There is no doubt that there are serious, concerning problems with the representation of Albania abroad.

Up until the end of the nineties a small core group of diplomats was developed and was accepted by both political sides in Albania. This consisted of seasoned and well-prepared individuals which were quietly protected from the effect of political power changing hands. Instead of strengthening and expanding this group, the changes in the foreign service law in 2014 shattered the entire logic of diplomacy by career progression and implemented the ‘open doors’ policy which had the scandalous effects of increasing the number of unprepared and unsuitable people being the face of Albania in the world.

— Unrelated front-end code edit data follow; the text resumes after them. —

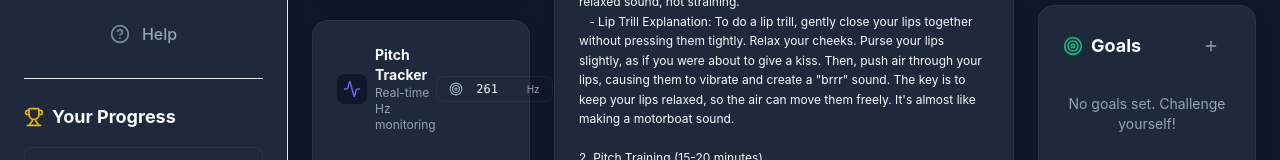
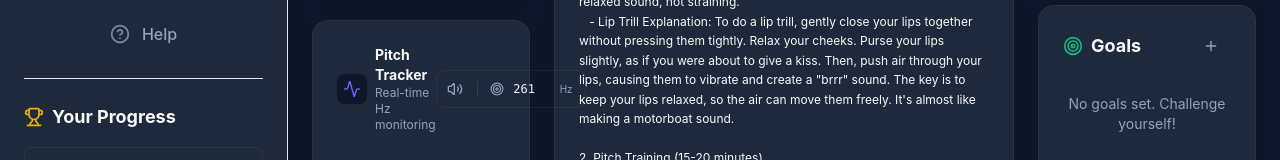
Before and after one commit to DasLykia/Voice-Streak-APP, a React (Vite) app: page / in a window 1280 px wide. Shown: the part 342-502 px from the top of the page. Built offline with nearby package versions, Linux system fonts and the light colour scheme.

Commit message:
Update to 1.0.1 and add pitch-playing feature

```diff
--- a/components/PitchTracker.tsx
+++ b/components/PitchTracker.tsx
@@ -1,6 +1,6 @@
 import React, { useEffect, useRef, useState } from 'react';
 import { audioService } from '../services/audio';
-import { Activity, Target } from 'lucide-react';
+import { Activity, Target, Volume2 } from 'lucide-react';
 
 interface PitchTrackerProps {
   targetPitch: number;
@@ -15,6 +15,75 @@ export const PitchTracker: React.FC<PitchTrackerProps> = ({ targetPitch, onTarge
   // Smoothing
   const historyRef = useRef<number[]>([]);
   const HISTORY_SIZE = 5;
+
+  // Tone generation refs
+  const oscRef = useRef<OscillatorNode | null>(null);
+  const gainRef = useRef<GainNode | null>(null);
+  const ctxRef = useRef<AudioContext | null>(null);
+
+  useEffect(() => {
+    // Cleanup tone on unmount
+    return () => {
+      if (oscRef.current) {
+        try { oscRef.current.stop(); } catch(e) {}
+        oscRef.current.disconnect();
+      }
+      if (gainRef.current) gainRef.current.disconnect();
+      if (ctxRef.current && ctxRef.current.state !== 'closed') {
+        ctxRef.current.close();
+      }
+    };
+  }, []);
+
+  const startTone = () => {
+    if (!ctxRef.current) {
+        ctxRef.current = new (window.AudioContext || (window as any).webkitAudioContext)();
+    }
+    const ctx = ctxRef.current;
+    if (ctx.state === 'suspended') ctx.resume();
+
+    if (oscRef.current) return; // Already playing
+
+    const osc = ctx.createOscillator();
+    const gain = ctx.createGain();
+
+    osc.type = 'sine';
+    osc.frequency.setValueAtTime(targetPitch, ctx.currentTime);
+
+    // Smooth attack to avoid clicking
+    gain.gain.setValueAtTime(0, ctx.currentTime);
+    gain.gain.linearRampToValueAtTime(0.3, ctx.currentTime + 0.05); // Moderate volume
+
+    osc.connect(gain);
+    gain.connect(ctx.destination);
+    osc.start();
+
+    oscRef.current = osc;
+    gainRef.current = gain;
+  };
+
+  const stopTone = () => {
+    if (oscRef.current && gainRef.current && ctxRef.current) {
+        const osc = oscRef.current;
+        const gain = gainRef.current;
+        const ctx = ctxRef.current;
+
+        // Smooth release
+        const now = ctx.currentTime;
+        gain.gain.cancelScheduledValues(now);
+        gain.gain.setValueAtTime(gain.gain.value, now);
+        gain.gain.linearRampToValueAtTime(0, now + 0.05);
+        osc.stop(now + 0.05);
+
+        setTimeout(() => {
+            osc.disconnect();
+            gain.disconnect();
+        }, 60);
+
+        oscRef.current = null;
+        gainRef.current = null;
+    }
+  };
 
   useEffect(() => {
     if (!isActive) {
@@ -80,8 +149,20 @@ export const PitchTracker: React.FC<PitchTrackerProps> = ({ targetPitch, onTarge
           </div>
         </div>
 
-        <div className="flex items-center gap-2 bg-background/50 p-1 rounded-lg border border-white/5">
-           <Target size={14} className="text-text-muted ml-2" />
+        <div className="flex items-center gap-1 bg-background/50 p-1 rounded-lg border border-white/5">
+           <button
+             onMouseDown={startTone}
+             onMouseUp={stopTone}
+             onMouseLeave={stopTone}
+             onTouchStart={(e) => { e.preventDefault(); startTone(); }}
+             onTouchEnd={(e) => { e.preventDefault(); stopTone(); }}
+             className="p-1.5 text-text-muted hover:text-primary hover:bg-white/5 rounded-md transition-colors active:scale-95 active:text-primary focus:outline-none"
+             title="Hold to play target tone"
+           >
+             <Volume2 size={16} />
+           </button>
+           <div className="w-px h-4 bg-white/10 mx-1"></div>
+           <Target size={14} className="text-text-muted ml-1" />
            <input
              type="number"
              className="w-12 bg-transparent text-xs font-mono text-center outline-none text-text"
```
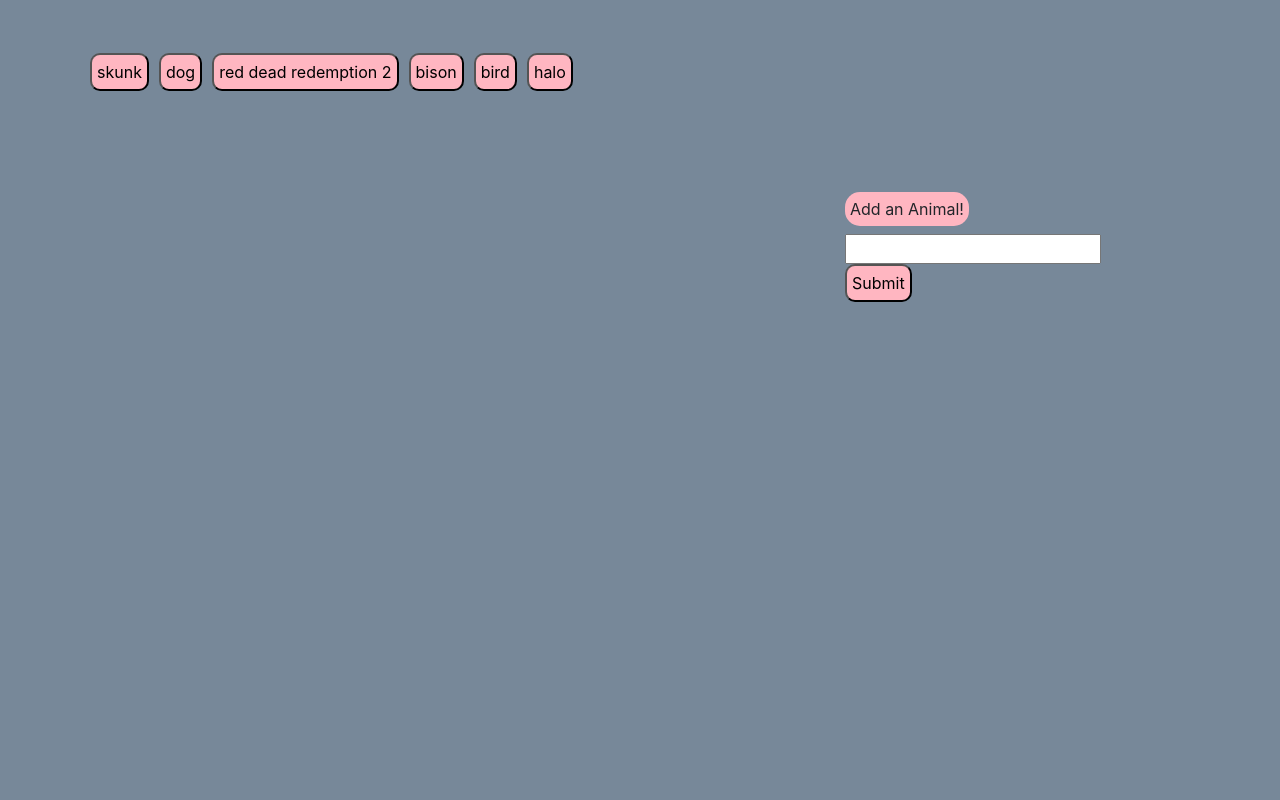
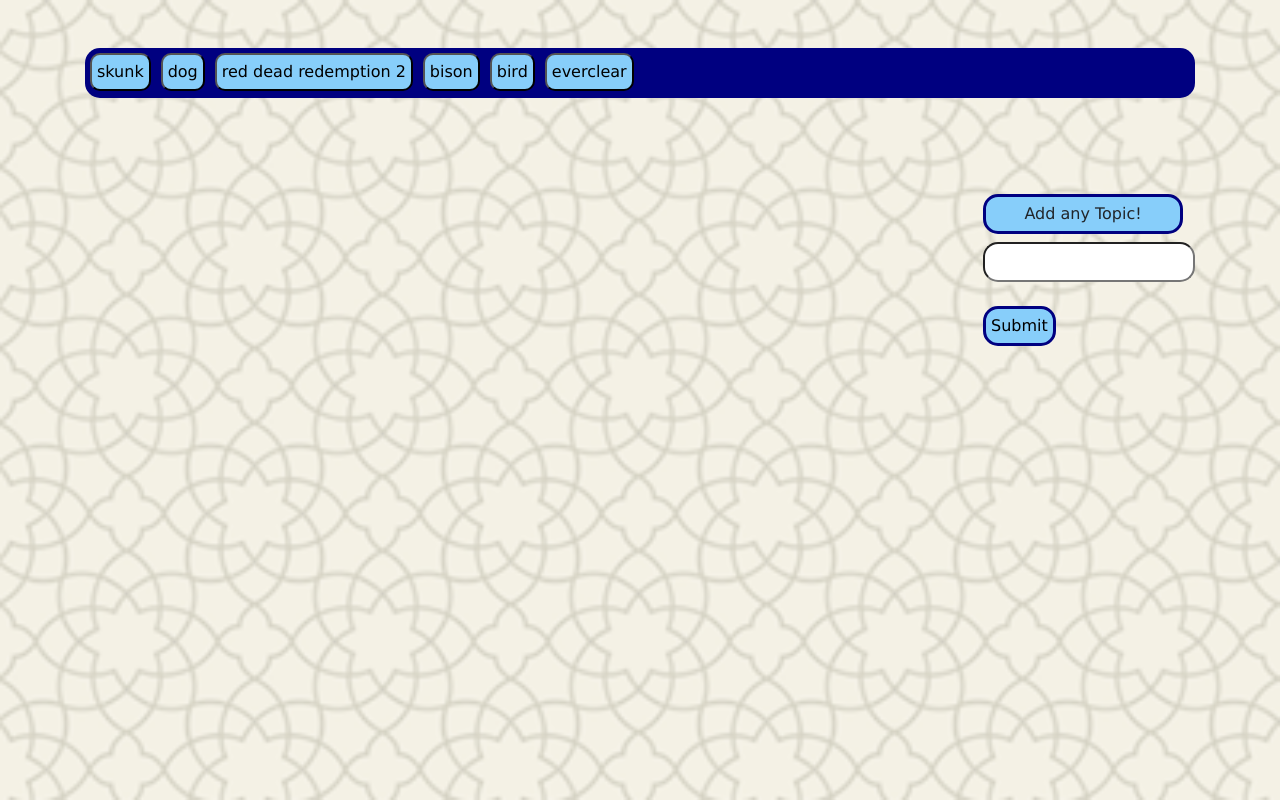
Before and after one commit to kingoftheair/giftastic, a plain HTML site: page index.html in a window 1280 px wide. Drawn offline with nearby package versions, Linux system fonts and the light colour scheme.

Commit message:
close to done

```diff
--- a/assets/css/style.css
+++ b/assets/css/style.css
@@ -1,5 +1,7 @@
 html, body {
-    background-color:lightslategray;
+    background-image:url("../images/oriental.png");
+    background-size:100%;
+    font-family:Lucida Grande;
 }
 
 .container {
@@ -8,11 +10,13 @@ html, body {
 }
 
 p {
-    color:white;
+    color:navy;
+    width:100px;
+    word-wrap: break-word;
 }
 
 button {
-    background-color:lightpink;
+    background-color:lightskyblue;
     text-align:center;
     margin:5px;
     border-radius: 10px;
@@ -20,19 +24,32 @@ button {
 }
 
 #topics-view {
+    background-color:navy;
+    border-radius:15px;
+    height:50px;
+}
 
+#topic-typed {
+    height:40px;
+    writing-mode: horizontal-tb;
+    border-radius:15px;
 }
 
 #add-topic {
-    background-color:lightpink;
-    border-radius: 10px;
+    background-color:lightskyblue;
+    border-radius: 15px;
     padding:5px;
+    border: solid 3px navy;;
 }
 
 label {
-    background-color:lightpink;
+    background-color:lightskyblue;
     border-radius: 15px;
     padding:5px;
+    border:solid 3px navy;
+    height:100%;
+    width:200px;
+    text-align:center;
 }
 
 #gif-pic, #rating {
@@ -43,6 +60,8 @@ label {
 img {
     height:250px;
     width:250px;
+    border: solid 2px navy;
+    border-radius:8px;
 }
 
 
--- a/assets/javascript/app.js
+++ b/assets/javascript/app.js
@@ -1,5 +1,5 @@
 //variables used
-var topics = ["skunk", "dog", "red dead redemption 2", "bison", "bird", "halo" ];
+var topics = ["skunk", "dog", "red dead redemption 2", "bison", "bird", "everclear" ];
 var queryURL = "";
 var animal = "";
 var singleTopic = "";
@@ -18,10 +18,10 @@ var singleTopic = "";
         $("#topics-view").append(a);
     }
   }
-
+  renderButtons();
 
 //function to
-function A(){
+//function A(){
 $("#add-topic").on("click", function(event){
     event.preventDefault();
     var singleTopic = $("#topic-typed").val().trim();
@@ -83,10 +83,10 @@ $("#add-topic").on("click", function(event){
 
 })
 })
-}
 
 
-function B () {
+
+//function B () {
 $("button").on("click", function() {
     var animal = $(this).attr("data-name");
     var queryURL = "https://api.giphy.com/v1/gifs/search?q=" +
@@ -134,9 +134,6 @@ $("button").on("click", function() {
 
     })
   })
-}
+
 
 //calling functions to run game
-renderButtons();
-A();
-B();
--- a/index.html
+++ b/index.html
@@ -30,9 +30,10 @@
         </div>
         <div class="col-4">
                 <form id="topic-form">
-                        <label for="topic-input">Add an Animal!</label>
+                        <label for="topic-input">Add any Topic!</label>
+                        <br>
                         <input type="text" id="topic-typed"><br>
-
+                        <br>
                         <!-- Button triggers new animal to be added -->
                         <input id="add-topic" type="submit" value="Submit">
                     </form>
@@ -44,6 +45,8 @@
                 <div class="col-9" id="col">
                         <div id="gif-pic"></div>
                         <div id="rating"></div>
+                        <br>
+                        <div id-"title"></div>
                </div>
                <div class="col-3"></div>
             </div>
```
Also changed, not shown: assets/images/funky-lines.png (added), assets/images/hills.jpg (added), assets/images/oriental.png (added), assets/images/wormz.png (added), 2 other files.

The situation now is that embassies and consulates harbor a garden variety of pensioners, former people accused of crimes alongside the usual suspects from the extended families of politicians. Indeed the situation would have warranted the removal of twice as many people, perhaps even more.

However at the same time is obvious that the unexperienced and militant minister is being used as an easy and convenient instrument for the internal political fight within the Socialist Party. Sadly there is little chance he is aware of how destructive this is for the Albanian foreign policy in such a crucial time.

The revolution that the representation of Albania abroad needs should start with a systemic rethinking of the law, with the restoration of career diplomacy as the primary way for promotion and with a strategic priority setting for key national goals. This cannot be achieved by petty witch hunts and all attempts to do so will make this representation even less legitimate, even less efficient.

This strategic vision needs to be based on a comprehensive knowledge of problems which sadly cannot be transmitted by metrics such as “kilometers of books read” but by years of experience and being embedded for a desirably sufficient time in the identification of the dynamics. The same is valid for the idea of incorporating excellence students in the foreign service trumpeted as part of the effort to accommodate the student demands. The only way it can be done properly is through legitimate competitions and a career system in which they start in the basic levels and move up by building expertise. The faà§ade shows of promoting excellence by force do not serve foreign policy goals, on the contrary.

Otherwise this is just a little tempest in a teacup, useless and ridiculous.

 

Tirana Times
By Tirana Times March 29, 2019 07:47